The key question here is ‘what ‘is the city or cityness to which one is laying a claim to? Is there a form, nature of the city that we envisage? How similar or distinct is it from the Indian city of the past, today, or that which is emerging?

The Indian constitution is a highly progressive document that lays down the basis for the realisation of several rights; yet the time when the constitution was imagined was one of a largely rural India and thus it is often unable to effectively support the claims in an emerging urban India where citizenship is itself contested and where claims and welfare are tied to local residency and legality of property rights. The regimes through which the disenfranchised could claim the city are regimes that rested upon ‘humanistic claims’. These regimes are being significantly transformed. The promise of democratic, local governance is far from being realised and governance is being imagined in techno-bureaucratic terms. At the same time, concepts like housing, participation, and empowerment are being significantly redefined.

What then are the paths for realisation of RTC? Do we engage the city as well the particular groups whose claims are being expanded? How? Which spaces lend themselves to such democratisation? Does such engagement require new techniques, tools, resources? The experience of the Indian city is a highly variegated one, differing across scales but also across sectors and themes. Thus, some of the most rapid changes are being experienced in sectors such as housing, transport and infrastructure building. Other sectors are experiencing changes at a different space and realms. The institutions of governance are fragmented, and cultures of governance are experienced as sectorally specific. Claims of groups adversely impacted by processes thus necessarily must be sectorally mediated. This sectoral division creates multiple contradictions and can create lines of conflict among groups of toilers and settlers. Yet alternate ideas of cities also need to have a sectoral specificity, if they are to have some substance. What is the balance of substance and process in realisation of RTC? What is the meaning of RTC within thematics and across them? In short, how can right to city be viewed through the lens of water? Does solid waste offer a distinct conundrum of contestations as opposed to water or housing? Are some dimensions of RTC more critical than others? Which are they?

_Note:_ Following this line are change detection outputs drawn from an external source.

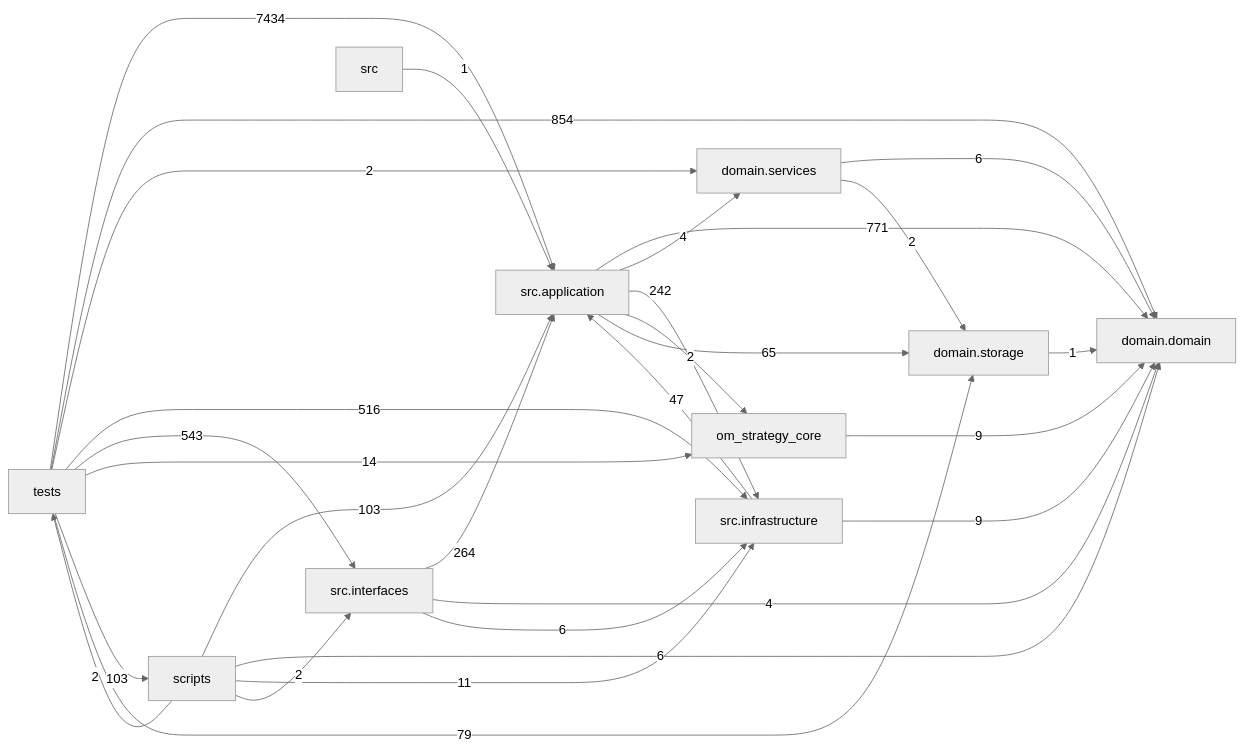
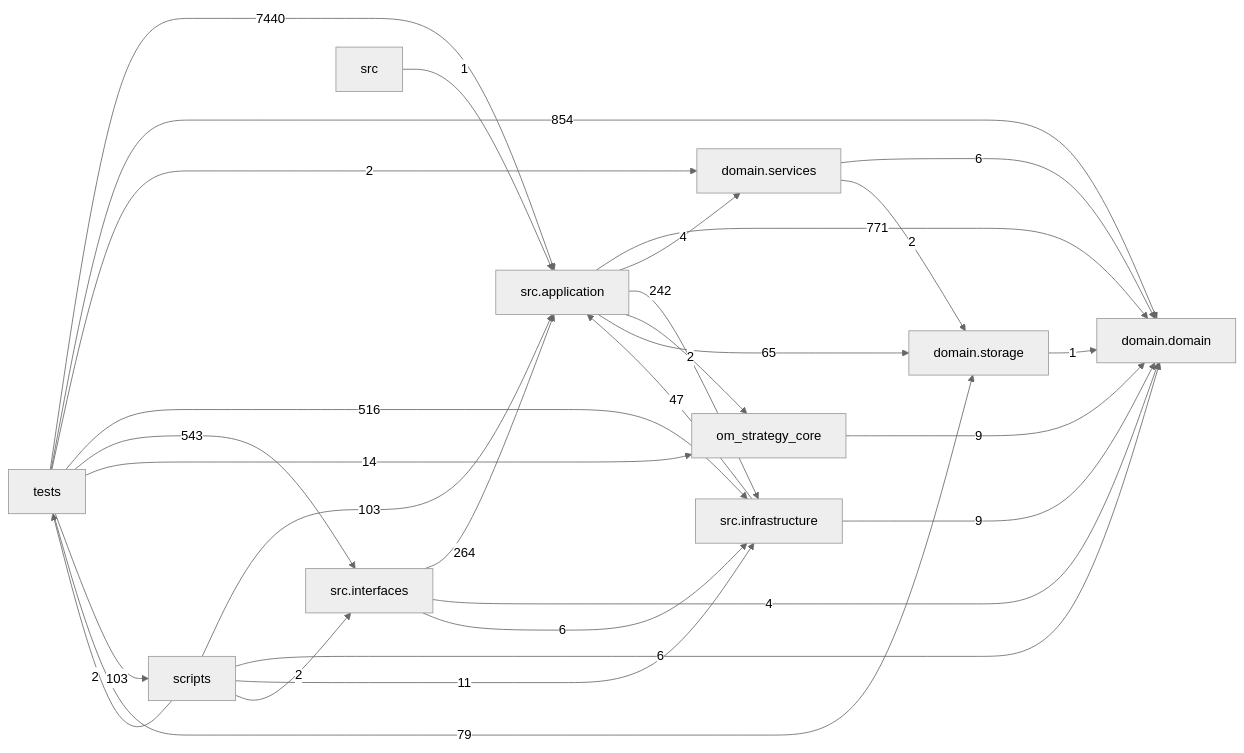
The diagram in docs/DEPENDENCY_GRAPH.md (liuxie066/options-monitor), drawn with Mermaid (neutral theme) before and after one commit. The commit also changed other lines of this file and 11 other files, not shown here.

````diff
--- a/docs/DEPENDENCY_GRAPH.md
+++ b/docs/DEPENDENCY_GRAPH.md
@@ -24,39 +24,39 @@
 ```mermaid
 flowchart LR
   tests["tests"]
   scripts["scripts"]
   interfaces["src.interfaces"]
   application["src.application"]
   infrastructure["src.infrastructure"]
   domain_services["domain.services"]
   domain["domain.domain"]
   storage["domain.storage"]
   application -->|771| domain
   application -->|4| domain_services
   application -->|242| infrastructure
   application -->|2| om_strategy_core
   application -->|65| storage
   domain_services -->|6| domain
   domain_services -->|2| storage
   infrastructure -->|47| application
   infrastructure -->|9| domain
   interfaces -->|264| application
   interfaces -->|4| domain
   interfaces -->|6| infrastructure
   om_strategy_core -->|9| domain
   scripts -->|103| application
   scripts -->|6| domain
   scripts -->|11| infrastructure
   scripts -->|2| interfaces
   scripts -->|2| tests
   src -->|1| application
   storage -->|1| domain
-  tests -->|7434| application
+  tests -->|7440| application
   tests -->|854| domain
   tests -->|2| domain_services
   tests -->|516| infrastructure
   tests -->|543| interfaces
   tests -->|14| om_strategy_core
   tests -->|103| scripts
   tests -->|79| storage
 ```
````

The National Workshop on ‘Realising the Right to City in India’ is envisaged as a dialogue on RTC across practitioners, activists and academics in cities across India, engaging with questions such as the ones raised above. The Centre for Urban Policy and Governance, TISS has been researching on this theme for the past couple of years, YUVA – the co organisers of this workshop have initiated a RTC campaign with multiple partners in 2015. The understanding derived in the process of research- practice forms a basis for the workshop. The objective is to discuss the way the concept is being operationalised in multiple realms, its utility and how it is being moulded through struggles in varied ‘urban’ sites in India, and its relationship to other concepts such as human rights and citizenship. Besides this ‘reflection’ over practice, we also hope that the shared understanding also contributes to an advance, a networked practice and a sharpening of new tools and ideas across various groups and academics in working towards a ‘progressive, democratic and just city’.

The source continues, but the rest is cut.